Ireland failing to meet treaty obligations on workers’ rights
Ireland is failing to meet its obligations under a binding human rights treaty to protect the rights of workers, the Irish Human Rights and Equality Commission has said.
In a report to the Council of Europe, the rights body said Ireland has not yet accepted several provisions of the Revised European Social Charter, which Ireland ratified in 2000.
These include the rights of employed mothers to sufficient time of to breastfeed; the rights of workers to be consulted on decisions which affect their employment; the responsibility of the State to ensure access to child day-care services and other childcare arrangements; and the responsibility of the State to promote access to housing of an adequate standard at an accessible price and to prevent and reduce homelessness.
The Commission is also concerned about inadequate protections for employees, discriminatory policies that affect disabled employees, and the prevalence of discrimination and sexual harassment in the Irish labour market, in particular the the failure to acknowledge the social and economic value of care work.

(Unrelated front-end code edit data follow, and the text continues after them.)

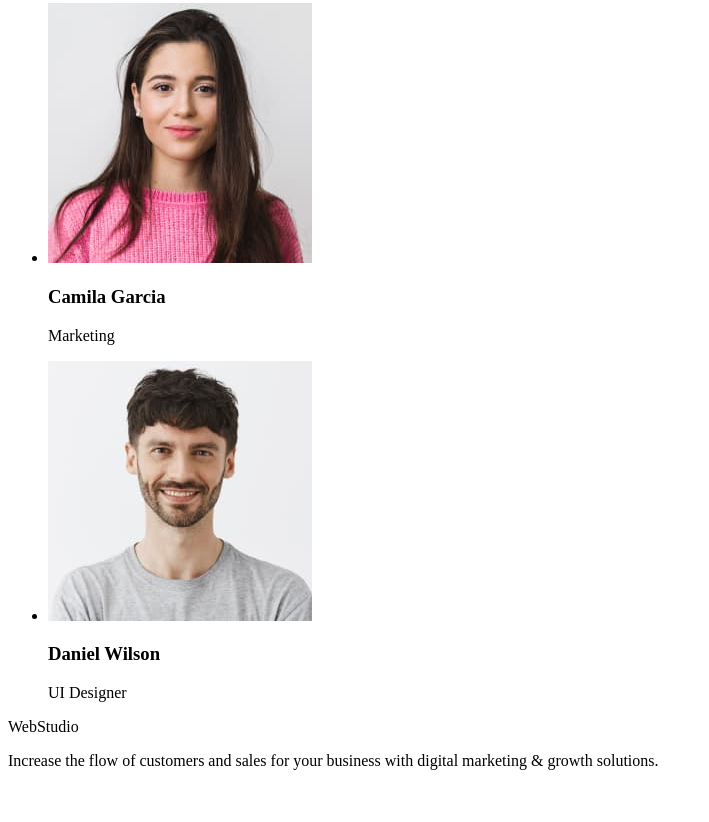
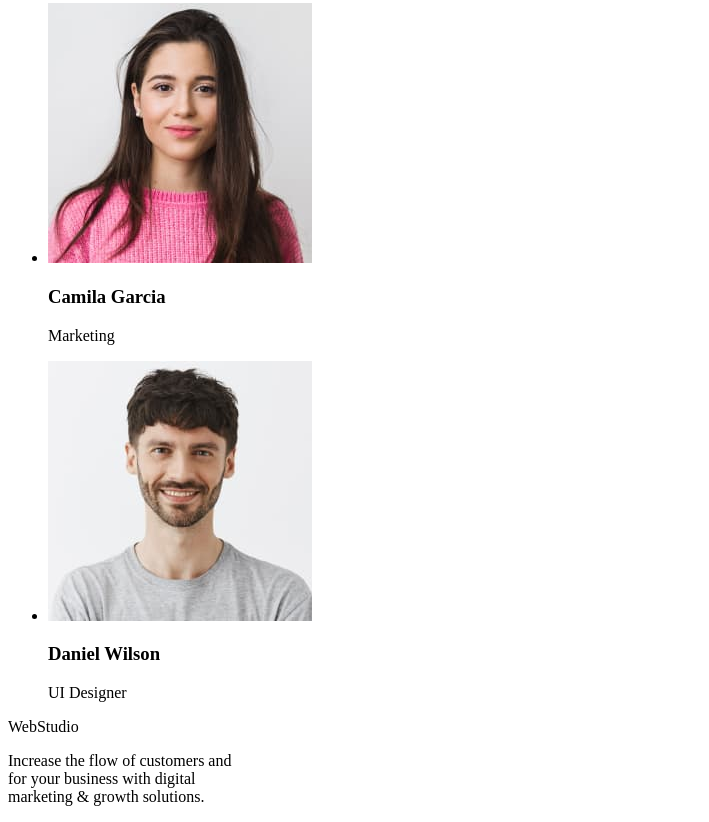
Before and after one commit to MerezkaYurii/goit-markup-hw-01, a plain HTML site: page index.html in a window 1280 px wide. Shown: the part 1332-2154 px from the top of the page, without its empty margins (0-709 px from the left). Before the commit the page ends 2118 px from the top, so only its background shows below. Drawn offline with Linux system fonts and the light colour scheme.

Commit message:
mistake 2

```diff
--- a/index.html
+++ b/index.html
@@ -9,8 +9,7 @@
   </head>
   <body>
     <header>
-      <!-- ?<a href="./index.html">WebStudio</a> -->
-      <p>WebStudio</p>
+     <p>WebStudio</p>
       <nav>
         <ul>
           <li><a href="#">Studio</a></li>
@@ -120,11 +119,11 @@
 
     <footer>
       <section>
-        <!-- <a href="./index.html">WebStudio</a> -->
-        <p>WebStudio</p>
+     <p>WebStudio</p>
         <p>
-          Increase the flow of customers and sales for your business with
-          digital marketing & growth solutions.
+          Increase the flow of customers and <br />
+          for your business with digital <br />
+          marketing & growth solutions.
         </p>
       </section>
     </footer>
```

Its report recommends new trade union legislation providing for a statutory right for unions to be recognised in the workplace for collective bargaining purposes and for employees to have a right to make representations to their employer through their union.
It also proposes that Ireland incorporates economic, social and cultural rights into the Constitution to honour fully Ireland’s international commitments.
Chief commissioner Sinéad Gibney said: “Workers’ rights are key to accessing a range of other rights. If you’re low paid, working long hours under pressure, cut off from information about your job security and unable to join a union, this impacts your health, your family, and whether you can afford adequate accommodation or childcare.
“There’s a real value to society and the economy of an organised and robust workforce with access to representation and voice to proactively negotiate with employers.
“No-one should suffer discrimination due to their economic or social situation, yet we see this happen daily throughout the country. It is vital that the State steps up and delivers on its commitments to all people working to earn a living.”